* _WHAT YOU NEED TO DO_
The listing below has to be output exactly as given, less its pictures.

______

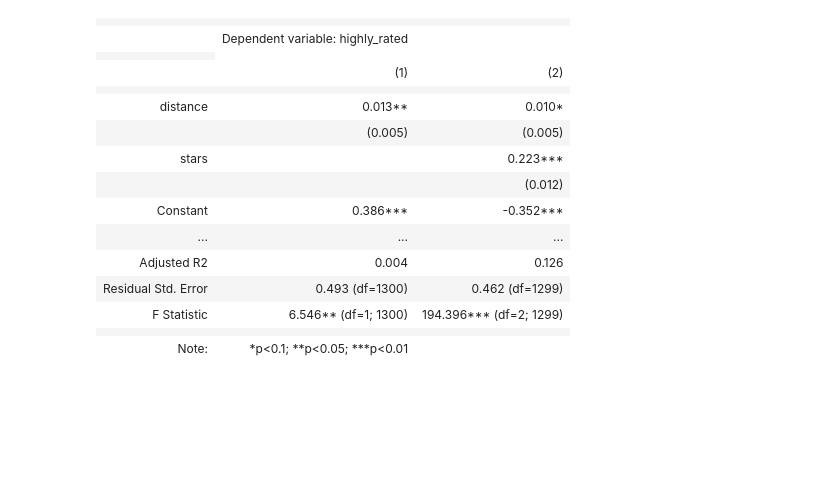
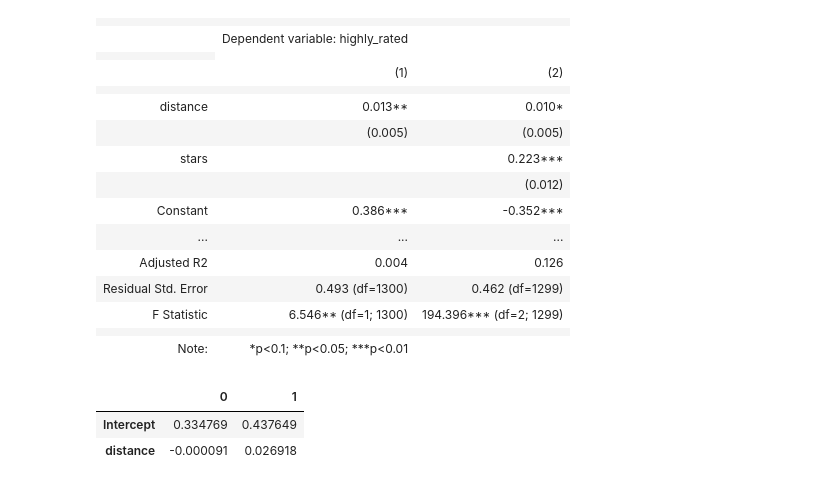
Before and after one commit to mateschieszler/DA2_2023, a Jupyter notebook: work-files/assignment2/Assignment-2_code_work.ipynb, the cells around one changed output. Saved outputs shown, nothing was run; the diff lists cells and outputs as text; code cells hidden in the pictures; blank space fills up the shorter version.

```diff
--- a/work-files/assignment2/Assignment-2_code_work.ipynb
+++ b/work-files/assignment2/Assignment-2_code_work.ipynb
@@ -464,3 +464,9 @@ stargazer
 | F Statistic | 6.546** (df=1; 1300) | 194.396*** (df=2; 1299) |
 |  |  |  |
 | Note: | *p<0.1; **p<0.05; ***p<0.01 |  |
+# %%
+lpm1.conf_int(alpha=0.01)
+# %% [output]
+|  | 0 | 1 |
+| Intercept | 0.334769 | 0.437649 |
+| distance | -0.000091 | 0.026918 |
```
Also changed, not shown: parts of 9 cells of this notebook.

______

* _RESULT OF THE EXERCISE_
Before and after one commit to mateschieszler/DA2_2023, a Jupyter notebook: work-files/assignment2/Assignment-2_code_work.ipynb, the cells around one changed output. Saved outputs shown, nothing was run; the diff lists cells and outputs as text; code cells hidden in the pictures; blank space fills up the shorter version.

```diff
--- a/work-files/assignment2/Assignment-2_code_work.ipynb
+++ b/work-files/assignment2/Assignment-2_code_work.ipynb
@@ -464,3 +464,9 @@ stargazer
 | F Statistic | 6.546** (df=1; 1300) | 194.396*** (df=2; 1299) |
 |  |  |  |
 | Note: | *p<0.1; **p<0.05; ***p<0.01 |  |
+# %%
+lpm1.conf_int(alpha=0.01)
+# %% [output]
+|  | 0 | 1 |
+| Intercept | 0.334769 | 0.437649 |
+| distance | -0.000091 | 0.026918 |
```
Also changed, not shown: parts of 9 cells of this notebook.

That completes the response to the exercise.